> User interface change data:
◇ ◇ ◇

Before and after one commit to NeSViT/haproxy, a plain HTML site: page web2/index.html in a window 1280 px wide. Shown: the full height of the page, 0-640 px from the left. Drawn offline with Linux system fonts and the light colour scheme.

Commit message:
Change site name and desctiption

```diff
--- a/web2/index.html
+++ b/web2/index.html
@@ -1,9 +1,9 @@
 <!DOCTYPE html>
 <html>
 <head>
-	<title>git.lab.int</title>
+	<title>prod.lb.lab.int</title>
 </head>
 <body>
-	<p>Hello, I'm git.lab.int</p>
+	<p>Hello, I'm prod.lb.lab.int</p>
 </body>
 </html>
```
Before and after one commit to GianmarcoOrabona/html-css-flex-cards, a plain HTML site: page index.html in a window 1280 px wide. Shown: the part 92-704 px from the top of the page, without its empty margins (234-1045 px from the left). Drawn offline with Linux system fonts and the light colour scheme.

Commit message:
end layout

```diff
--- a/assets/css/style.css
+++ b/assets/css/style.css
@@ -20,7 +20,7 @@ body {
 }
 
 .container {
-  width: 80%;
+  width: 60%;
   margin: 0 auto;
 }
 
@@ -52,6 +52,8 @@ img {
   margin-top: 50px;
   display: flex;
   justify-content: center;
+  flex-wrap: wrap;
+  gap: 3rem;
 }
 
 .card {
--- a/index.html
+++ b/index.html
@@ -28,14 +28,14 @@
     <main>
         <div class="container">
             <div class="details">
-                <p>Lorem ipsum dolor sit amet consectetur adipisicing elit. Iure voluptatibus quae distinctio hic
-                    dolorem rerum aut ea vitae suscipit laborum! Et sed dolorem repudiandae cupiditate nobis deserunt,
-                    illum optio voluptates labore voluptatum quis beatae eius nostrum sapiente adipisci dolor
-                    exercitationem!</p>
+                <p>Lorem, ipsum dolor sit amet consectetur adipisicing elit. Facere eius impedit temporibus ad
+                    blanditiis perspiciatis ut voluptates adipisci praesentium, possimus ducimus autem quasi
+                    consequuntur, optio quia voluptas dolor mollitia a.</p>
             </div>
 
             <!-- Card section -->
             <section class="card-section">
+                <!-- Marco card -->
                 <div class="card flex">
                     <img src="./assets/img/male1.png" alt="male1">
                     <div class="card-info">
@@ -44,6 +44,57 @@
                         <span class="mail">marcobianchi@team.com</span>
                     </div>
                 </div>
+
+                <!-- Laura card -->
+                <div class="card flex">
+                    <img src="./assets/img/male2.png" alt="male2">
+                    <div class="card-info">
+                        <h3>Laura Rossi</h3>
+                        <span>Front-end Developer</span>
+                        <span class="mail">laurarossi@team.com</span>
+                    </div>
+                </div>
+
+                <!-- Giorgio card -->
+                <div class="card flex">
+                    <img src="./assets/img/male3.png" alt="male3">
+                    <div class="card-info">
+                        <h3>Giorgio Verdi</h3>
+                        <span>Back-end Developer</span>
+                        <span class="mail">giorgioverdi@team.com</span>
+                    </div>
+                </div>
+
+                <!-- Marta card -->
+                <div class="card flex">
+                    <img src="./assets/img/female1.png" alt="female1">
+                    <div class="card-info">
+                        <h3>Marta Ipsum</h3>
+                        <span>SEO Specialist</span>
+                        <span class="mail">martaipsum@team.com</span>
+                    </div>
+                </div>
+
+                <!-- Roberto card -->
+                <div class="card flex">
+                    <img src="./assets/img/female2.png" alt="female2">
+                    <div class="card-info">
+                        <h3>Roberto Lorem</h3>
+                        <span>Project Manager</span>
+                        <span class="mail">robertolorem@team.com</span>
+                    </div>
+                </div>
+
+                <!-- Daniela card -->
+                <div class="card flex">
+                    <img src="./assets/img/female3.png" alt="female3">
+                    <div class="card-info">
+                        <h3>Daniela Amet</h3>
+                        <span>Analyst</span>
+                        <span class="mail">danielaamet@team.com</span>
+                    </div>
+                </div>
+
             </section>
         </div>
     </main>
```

◇ ◇ ◇

> DESCRIPTION OF THE TASK:
Pull every line with the string "mail" from the data above.

> ANSWER BOX:
                         <span class="mail">marcobianchi@team.com</span>
+                        <span class="mail">laurarossi@team.com</span>
+                        <span class="mail">giorgioverdi@team.com</span>
+                        <span class="mail">martaipsum@team.com</span>
+                        <span class="mail">robertolorem@team.com</span>
+                        <span class="mail">danielaamet@team.com</span>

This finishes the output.